* _Input data_:
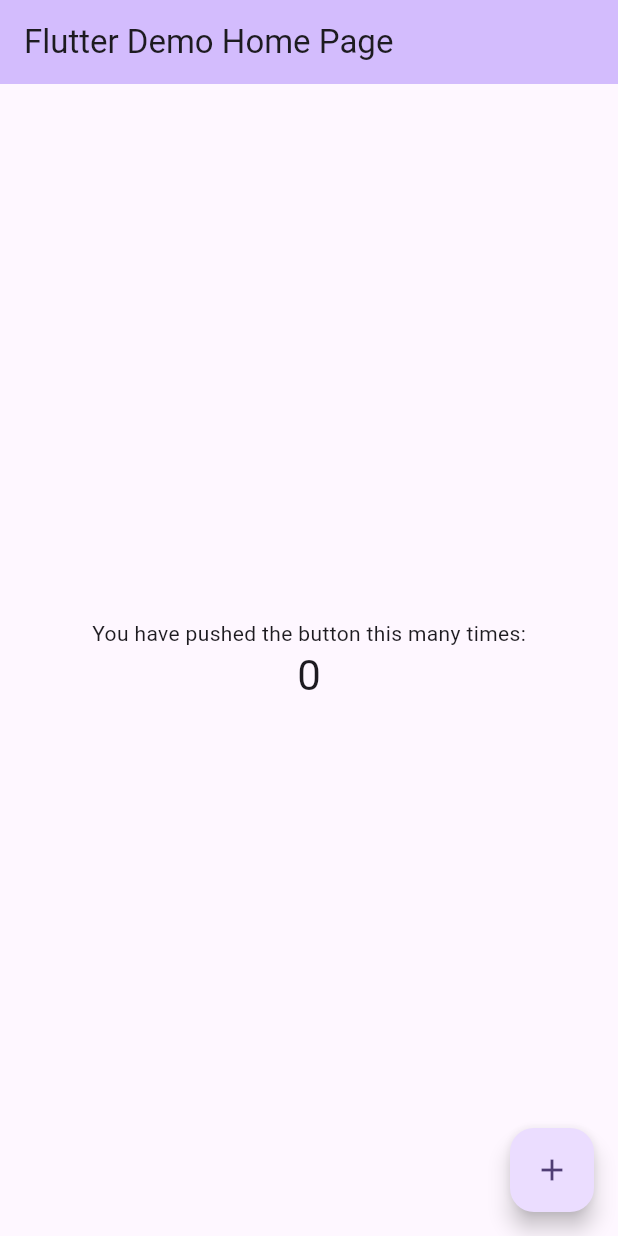
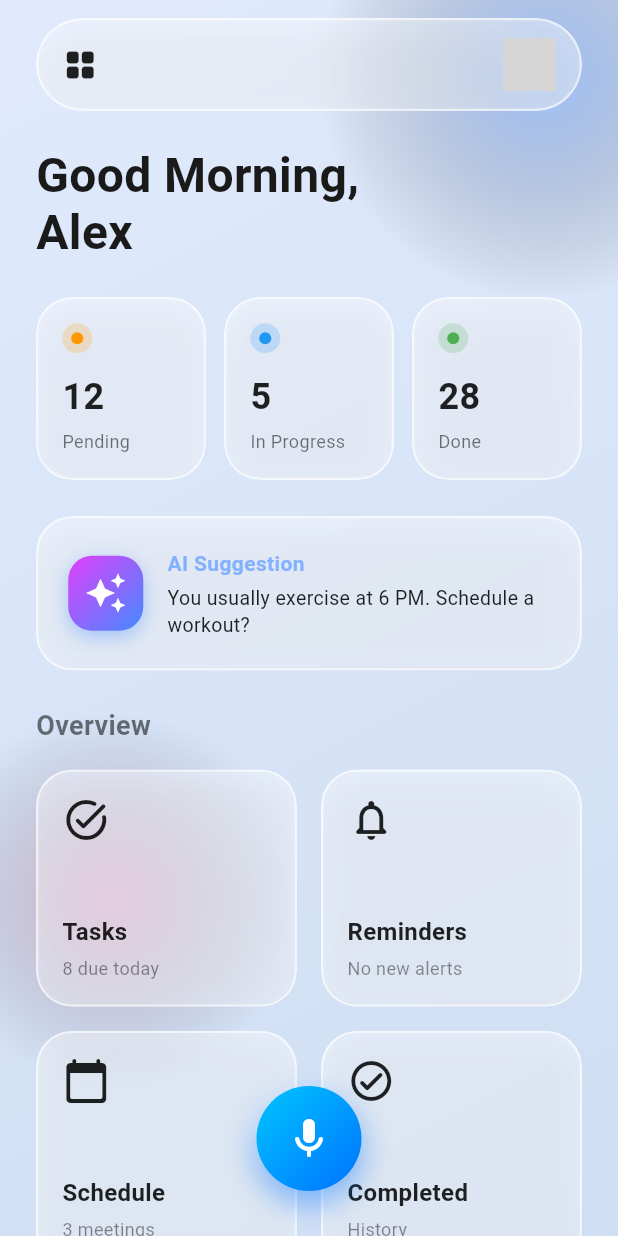
Before and after one commit to geojeevanraj/project0, a Flutter app: the screen it shows after launch, on a phone screen of 412 x 824 dp. Run offline on Flutter 3.47's test engine with Material 3 defaults, Android fonts, the phone set to English and light mode, and no system bars; network calls fail; grey boxes are pictures that could not be loaded.

Commit message:
Home Screen UI - v1

```diff
--- a/frontend/lib/main.dart
+++ b/frontend/lib/main.dart
@@ -1,122 +1,37 @@
 import 'package:flutter/material.dart';
+import 'screens/home_screen.dart';
 
 void main() {
-  runApp(const MyApp());
+  runApp(const LiquidGlassApp());
 }
 
-class MyApp extends StatelessWidget {
-  const MyApp({super.key});
+class LiquidGlassApp extends StatelessWidget {
+  const LiquidGlassApp({super.key});
 
-  // This widget is the root of your application.
   @override
   Widget build(BuildContext context) {
     return MaterialApp(
-      title: 'Flutter Demo',
+      debugShowCheckedModeBanner: false,
+      title: 'Liquid Glass UI',
+      themeMode: ThemeMode.system, // Supports system theme (Dark/Light)
       theme: ThemeData(
-        // This is the theme of your application.
-        //
-        // TRY THIS: Try running your application with "flutter run". You'll see
-        // the application has a purple toolbar. Then, without quitting the app,
-        // try changing the seedColor in the colorScheme below to Colors.green
-        // and then invoke "hot reload" (save your changes or press the "hot
-        // reload" button in a Flutter-supported IDE, or press "r" if you used
-        // the command line to start the app).
-        //
-        // Notice that the counter didn't reset back to zero; the application
-        // state is not lost during the reload. To reset the state, use hot
-        // restart instead.
-        //
-        // This works for code too, not just values: Most code changes can be
-        // tested with just a hot reload.
-        colorScheme: ColorScheme.fromSeed(seedColor: Colors.deepPurple),
+        brightness: Brightness.light,
+        primarySwatch: Colors.blue,
+        scaffoldBackgroundColor: const Color(0xFFF5F7FA),
+        textTheme: const TextTheme(
+          bodyLarge: TextStyle(color: Color(0xFF1A1A1A)),
+          bodyMedium: TextStyle(color: Color(0xFF4A4A4A)),
+        ),
       ),
-      home: const MyHomePage(title: 'Flutter Demo Home Page'),
+      darkTheme: ThemeData(
+        brightness: Brightness.dark,
+        scaffoldBackgroundColor: const Color(0xFF121212),
+        textTheme: const TextTheme(
+          bodyLarge: TextStyle(color: Colors.white),
+          bodyMedium: TextStyle(color: Colors.white70),
+        ),
+      ),
+      home: const HomeScreen(),
     );
   }
 }
-
-class MyHomePage extends StatefulWidget {
-  const MyHomePage({super.key, required this.title});
-
-  // This widget is the home page of your application. It is stateful, meaning
-  // that it has a State object (defined below) that contains fields that affect
-  // how it looks.
-
-  // This class is the configuration for the state. It holds the values (in this
-  // case the title) provided by the parent (in this case the App widget) and
-  // used by the build method of the State. Fields in a Widget subclass are
-  // always marked "final".
-
-  final String title;
-
-  @override
-  State<MyHomePage> createState() => _MyHomePageState();
-}
-
-class _MyHomePageState extends State<MyHomePage> {
-  int _counter = 0;
-
-  void _incrementCounter() {
-    setState(() {
-      // This call to setState tells the Flutter framework that something has
-      // changed in this State, which causes it to rerun the build method below
-      // so that the display can reflect the updated values. If we changed
-      // _counter without calling setState(), then the build method would not be
-      // called again, and so nothing would appear to happen.
-      _counter++;
-    });
-  }
-
-  @override
-  Widget build(BuildContext context) {
-    // This method is rerun every time setState is called, for instance as done
-    // by the _incrementCounter method above.
-    //
-    // The Flutter framework has been optimized to make rerunning build methods
-    // fast, so that you can just rebuild anything that needs updating rather
-    // than having to individually change instances of widgets.
-    return Scaffold(
-      appBar: AppBar(
-        // TRY THIS: Try changing the color here to a specific color (to
-        // Colors.amber, perhaps?) and trigger a hot reload to see the AppBar
-        // change color while the other colors stay the same.
-        backgroundColor: Theme.of(context).colorScheme.inversePrimary,
-        // Here we take the value from the MyHomePage object that was created by
-        // the App.build method, and use it to set our appbar title.
-        title: Text(widget.title),
-      ),
-      body: Center(
-        // Center is a layout widget. It takes a single child and positions it
-        // in the middle of the parent.
-        child: Column(
-          // Column is also a layout widget. It takes a list of children and
-          // arranges them vertically. By default, it sizes itself to fit its
-          // children horizontally, and tries to be as tall as its parent.
-          //
-          // Column has various properties to control how it sizes itself and
-          // how it positions its children. Here we use mainAxisAlignment to
-          // center the children vertically; the main axis here is the vertical
-          // axis because Columns are vertical (the cross axis would be
-          // horizontal).
-          //
-          // TRY THIS: Invoke "debug painting" (choose the "Toggle Debug Paint"
-          // action in the IDE, or press "p" in the console), to see the
-          // wireframe for each widget.
-          mainAxisAlignment: MainAxisAlignment.center,
-          children: <Widget>[
-            const Text('You have pushed the button this many times:'),
-            Text(
-              '$_counter',
-              style: Theme.of(context).textTheme.headlineMedium,
-            ),
-          ],
-        ),
-      ),
-      floatingActionButton: FloatingActionButton(
-        onPressed: _incrementCounter,
-        tooltip: 'Increment',
-        child: const Icon(Icons.add),
-      ), // This trailing comma makes auto-formatting nicer for build methods.
-    );
-  }
-}
--- /dev/null
+++ b/frontend/lib/screens/home_screen.dart
@@ -0,0 +1,464 @@
+import 'dart:ui';
+import 'package:flutter/material.dart';
+import 'package:flutter/services.dart';
+
+// Entry point to run the app standalone for preview purposes
+void main() {
+  runApp(const LiquidGlassApp());
+}
+
+class LiquidGlassApp extends StatelessWidget {
+  const LiquidGlassApp({super.key});
+
+  @override
+  Widget build(BuildContext context) {
+    return MaterialApp(
+      debugShowCheckedModeBanner: false,
+      title: 'Liquid Glass UI',
+      themeMode: ThemeMode.system, // Supports system theme (Dark/Light)
+      theme: ThemeData(
+        brightness: Brightness.light,
+        primarySwatch: Colors.blue,
+        scaffoldBackgroundColor: const Color(0xFFF5F7FA),
+        textTheme: const TextTheme(
+          bodyLarge: TextStyle(color: Color(0xFF1A1A1A)),
+          bodyMedium: TextStyle(color: Color(0xFF4A4A4A)),
+        ),
+      ),
+      darkTheme: ThemeData(
+        brightness: Brightness.dark,
+        scaffoldBackgroundColor: const Color(0xFF121212),
+        textTheme: const TextTheme(
+          bodyLarge: TextStyle(color: Colors.white),
+          bodyMedium: TextStyle(color: Colors.white70),
+        ),
+      ),
+      home: const HomeScreen(),
+    );
+  }
+}
+
+class HomeScreen extends StatelessWidget {
+  const HomeScreen({super.key});
+
+  @override
+  Widget build(BuildContext context) {
+    final isDark = Theme.of(context).brightness == Brightness.dark;
+    final Size size = MediaQuery.of(context).size;
+
+    return Scaffold(
+      // Important: Transparent scaffold to show the background blobs
+      backgroundColor: Colors.transparent,
+      extendBody: true,
+      body: Stack(
+        children: [
+          // 1. Dynamic Background (Gradients & Blobs)
+          _buildBackground(isDark, size),
+
+          // 2. Main Content
+          SafeArea(
+            child: SingleChildScrollView(
+              padding: const EdgeInsets.symmetric(horizontal: 24.0, vertical: 12.0),
+              physics: const BouncingScrollPhysics(),
+              child: Column(
+                crossAxisAlignment: CrossAxisAlignment.start,
+                children: [
+                  // --- Custom AppBar ---
+                  _buildCustomAppBar(isDark),
+                  const SizedBox(height: 24),
+
+                  // --- Greeting ---
+                  Text(
+                    "Good Morning,\nAlex",
+                    style: TextStyle(
+                      fontSize: 32,
+                      fontWeight: FontWeight.bold,
+                      height: 1.2,
+                      color: isDark ? Colors.white : const Color(0xFF1A1A1A),
+                    ),
+                  ),
+                  const SizedBox(height: 24),
+
+                  // --- Summary Cards ---
+                  Row(
+                    mainAxisAlignment: MainAxisAlignment.spaceBetween,
+                    children: [
+                      _buildSummaryCard("Pending", "12", Colors.orange, isDark, size.width),
+                      _buildSummaryCard("In Progress", "5", Colors.blue, isDark, size.width),
+                      _buildSummaryCard("Done", "28", Colors.green, isDark, size.width),
+                    ],
+                  ),
+                  const SizedBox(height: 24),
+
+                  // --- AI Suggestion Card ---
+                  _buildAISuggestionCard(isDark),
+                  const SizedBox(height: 24),
+
+                  // --- Navigation Tiles ---
+                  Text(
+                    "Overview",
+                    style: TextStyle(
+                      fontSize: 18,
+                      fontWeight: FontWeight.w600,
+                      color: isDark ? Colors.white70 : Colors.black54,
+                    ),
+                  ),
+                  const SizedBox(height: 16),
+
+                  // Grid Layout for Tiles
+                  GridView.count(
+                    shrinkWrap: true,
+                    physics: const NeverScrollableScrollPhysics(),
+                    crossAxisCount: 2,
+                    mainAxisSpacing: 16,
+                    crossAxisSpacing: 16,
+                    childAspectRatio: 1.1,
+                    children: [
+                      _buildNavTile(Icons.task_alt_rounded, "Tasks", "8 due today", isDark),
+                      _buildNavTile(Icons.notifications_none_rounded, "Reminders", "No new alerts", isDark),
+                      _buildNavTile(Icons.calendar_today_rounded, "Schedule", "3 meetings", isDark),
+                      _buildNavTile(Icons.check_circle_outline_rounded, "Completed", "History", isDark),
+                    ],
+                  ),
+
+                  // Space for the floating button at bottom
+                  const SizedBox(height: 100),
+                ],
+              ),
+            ),
+          ),
+
+          // 3. Floating Voice Button (Bottom Center)
+          Positioned(
+            bottom: 30,
+            left: 0,
+            right: 0,
+            child: Center(
+              child: _buildLiquidVoiceButton(isDark),
+            ),
+          ),
+        ],
+      ),
+    );
+  }
+
+  // --- Background Builder ---
+  Widget _buildBackground(bool isDark, Size size) {
+    return Stack(
+      children: [
+        // Base Gradient
+        Container(
+          decoration: BoxDecoration(
+            gradient: LinearGradient(
+              begin: Alignment.topLeft,
+              end: Alignment.bottomRight,
+              colors: isDark
+                  ? [const Color(0xFF0F2027), const Color(0xFF203A43), const Color(0xFF2C5364)]
+                  : [const Color(0xFFE0EAFC), const Color(0xFFCFDEF3)],
+            ),
+          ),
+        ),
+        // Abstract Blob 1
+        Positioned(
+          top: -100,
+          right: -100,
+          child: Container(
+            width: 300,
+            height: 300,
+            decoration: BoxDecoration(
+              shape: BoxShape.circle,
+              gradient: RadialGradient(
+                colors: isDark
+                    ? [Colors.purpleAccent.withOpacity(0.3), Colors.transparent]
+                    : [Colors.blueAccent.withOpacity(0.4), Colors.transparent],
+              ),
+            ),
+          ),
+        ),
+        // Abstract Blob 2
+        Positioned(
+          bottom: 100,
+          left: -50,
+          child: Container(
+            width: 250,
+            height: 250,
+            decoration: BoxDecoration(
+              shape: BoxShape.circle,
+              gradient: RadialGradient(
+                colors: isDark
+                    ? [Colors.tealAccent.withOpacity(0.2), Colors.transparent]
+                    : [Colors.pinkAccent.withOpacity(0.3), Colors.transparent],
+              ),
+            ),
+          ),
+        ),
+      ],
+    );
+  }
+
+  // --- Components ---
+
+  Widget _buildCustomAppBar(bool isDark) {
+    return GlassContainer(
+      padding: const EdgeInsets.symmetric(horizontal: 16, vertical: 12),
+      borderRadius: 50,
+      isDark: isDark,
+      child: Row(
+        mainAxisAlignment: MainAxisAlignment.spaceBetween,
+        children: [
+          Icon(Icons.grid_view_rounded, color: isDark ? Colors.white : Colors.black87),
+          Container(
+            height: 35,
+            width: 35,
+            decoration: BoxDecoration(
+              shape: BoxShape.circle,
+              image: const DecorationImage(
+                image: NetworkImage("https://i.pravatar.cc/150?img=11"), // Placeholder Avatar
+                fit: BoxFit.cover,
+              ),
+              border: Border.all(color: Colors.white.withOpacity(0.5), width: 2),
+            ),
+          )
+        ],
+      ),
+    );
+  }
+
+  Widget _buildSummaryCard(String title, String count, Color accentColor, bool isDark, double screenWidth) {
+    return GlassContainer(
+      width: (screenWidth - 48 - 24) / 3, // Calculate width based on padding
+      padding: const EdgeInsets.all(16),
+      isDark: isDark,
+      child: Column(
+        crossAxisAlignment: CrossAxisAlignment.start,
+        children: [
+          Container(
+            padding: const EdgeInsets.all(6),
+            decoration: BoxDecoration(
+              color: accentColor.withOpacity(0.2),
+              shape: BoxShape.circle,
+            ),
+            child: CircleAvatar(
+              radius: 4,
+              backgroundColor: accentColor,
+            ),
+          ),
+          const SizedBox(height: 12),
+          Text(
+            count,
+            style: TextStyle(
+              fontSize: 24,
+              fontWeight: FontWeight.bold,
+              color: isDark ? Colors.white : Colors.black87,
+            ),
+          ),
+          const SizedBox(height: 4),
+          Text(
+            title,
+            style: TextStyle(
+              fontSize: 12,
+              color: isDark ? Colors.white60 : Colors.black54,
+            ),
+          ),
+        ],
+      ),
+    );
+  }
+
+  Widget _buildAISuggestionCard(bool isDark) {
+    return GlassContainer(
+      padding: const EdgeInsets.all(20),
+      isDark: isDark,
+      child: Row(
+        children: [
+          Container(
+            height: 50,
+            width: 50,
+            decoration: BoxDecoration(
+              gradient: const LinearGradient(
+                colors: [Colors.purpleAccent, Colors.blueAccent],
+                begin: Alignment.topLeft,
+                end: Alignment.bottomRight,
+              ),
+              borderRadius: BorderRadius.circular(16),
+              boxShadow: [
+                BoxShadow(
+                  color: Colors.blueAccent.withOpacity(0.4),
+                  blurRadius: 10,
+                  offset: const Offset(0, 4),
+                )
+              ],
+            ),
+            child: const Icon(Icons.auto_awesome, color: Colors.white, size: 28),
+          ),
+          const SizedBox(width: 16),
+          Expanded(
+            child: Column(
+              crossAxisAlignment: CrossAxisAlignment.start,
+              children: [
+                Text(
+                  "AI Suggestion",
+                  style: TextStyle(
+                    fontSize: 14,
+                    fontWeight: FontWeight.bold,
+                    color: Colors.blueAccent.shade100,
+                  ),
+                ),
+                const SizedBox(height: 4),
+                Text(
+                  "You usually exercise at 6 PM. Schedule a workout?",
+                  style: TextStyle(
+                    fontSize: 13,
+                    height: 1.4,
+                    color: isDark ? Colors.white70 : Colors.black87,
+                  ),
+                ),
+              ],
+            ),
+          ),
+        ],
+      ),
+    );
+  }
+
+  Widget _buildNavTile(IconData icon, String title, String subtitle, bool isDark) {
+    return GlassContainer(
+      padding: const EdgeInsets.all(16),
+      isDark: isDark,
+      child: Column(
+        crossAxisAlignment: CrossAxisAlignment.start,
+        mainAxisAlignment: MainAxisAlignment.spaceBetween,
+        children: [
+          Icon(icon, size: 32, color: isDark ? Colors.white : Colors.black87),
+          Column(
+            crossAxisAlignment: CrossAxisAlignment.start,
+            children: [
+              Text(
+                title,
+                style: TextStyle(
+                  fontSize: 16,
+                  fontWeight: FontWeight.bold,
+                  color: isDark ? Colors.white : Colors.black87,
+                ),
+              ),
+              const SizedBox(height: 4),
+              Text(
+                subtitle,
+                style: TextStyle(
+                  fontSize: 12,
+                  color: isDark ? Colors.white54 : Colors.black45,
+                ),
+              ),
+            ],
+          )
+        ],
+      ),
+    );
+  }
+
+  Widget _buildLiquidVoiceButton(bool isDark) {
+    return Container(
+      height: 70,
+      width: 70,
+      decoration: BoxDecoration(
+        shape: BoxShape.circle,
+        gradient: LinearGradient(
+          begin: Alignment.topLeft,
+          end: Alignment.bottomRight,
+          colors: [
+            const Color(0xFF00C6FF),
+            const Color(0xFF0072FF),
+          ],
+        ),
+        boxShadow: [
+          BoxShadow(
+            color: const Color(0xFF0072FF).withOpacity(0.4),
+            blurRadius: 15,
+            spreadRadius: 2,
+            offset: const Offset(0, 8),
+          ),
+          // Inner highlight for "liquid" look
+          BoxShadow(
+            color: Colors.white.withOpacity(0.3),
+            blurRadius: 10,
+            spreadRadius: -5,
+            offset: const Offset(-5, -5),
+          ),
+        ],
+      ),
+      child: Material(
+        color: Colors.transparent,
+        child: InkWell(
+          borderRadius: BorderRadius.circular(35),
+          onTap: () {
+            // Voice action trigger
+            HapticFeedback.mediumImpact();
+          },
+          child: const Icon(
+            Icons.mic_rounded,
+            color: Colors.white,
+            size: 32,
+          ),
+        ),
+      ),
+    );
+  }
+}
+
+// --- Reusable Glass Container ---
+class GlassContainer extends StatelessWidget {
+  final Widget child;
+  final double? width;
+  final double? height;
+  final EdgeInsetsGeometry padding;
+  final bool isDark;
+  final double borderRadius;
+
+  const GlassContainer({
+    super.key,
+    required this.child,
+    this.width,
+    this.height,
+    this.padding = const EdgeInsets.all(0),
+    required this.isDark,
+    this.borderRadius = 24,
+  });
+
+  @override
+  Widget build(BuildContext context) {
+    return ClipRRect(
+      borderRadius: BorderRadius.circular(borderRadius),
+      child: BackdropFilter(
+        filter: ImageFilter.blur(sigmaX: 10, sigmaY: 10),
+        child: Container(
+          width: width,
+          height: height,
+          padding: padding,
+          decoration: BoxDecoration(
+            // The "Glass" Color
+            color: isDark
+                ? Colors.grey.shade900.withOpacity(0.3)
+                : Colors.white.withOpacity(0.4),
+            borderRadius: BorderRadius.circular(borderRadius),
+            border: Border.all(
+              // Subtle border gradient for 3D effect
+              color: isDark
+                  ? Colors.white.withOpacity(0.1)
+                  : Colors.white.withOpacity(0.6),
+              width: 1.5,
+            ),
+            boxShadow: [
+              BoxShadow(
+                color: Colors.black.withOpacity(0.05),
+                blurRadius: 16,
+                spreadRadius: 0,
+                offset: const Offset(0, 8),
+              ),
+            ],
+          ),
+          child: child,
+        ),
+      ),
+    );
+  }
+}
```
Also changed, not shown: frontend/pubspec.lock, 2 other files.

* _Problem to solve_: I need every line of the material that includes "borderRadius", so please copy them out.

* _Task response_:
+      borderRadius: 50,
+              borderRadius: BorderRadius.circular(16),
+          borderRadius: BorderRadius.circular(35),
+  final double borderRadius;
+    this.borderRadius = 24,
+      borderRadius: BorderRadius.circular(borderRadius),
+            borderRadius: BorderRadius.circular(borderRadius),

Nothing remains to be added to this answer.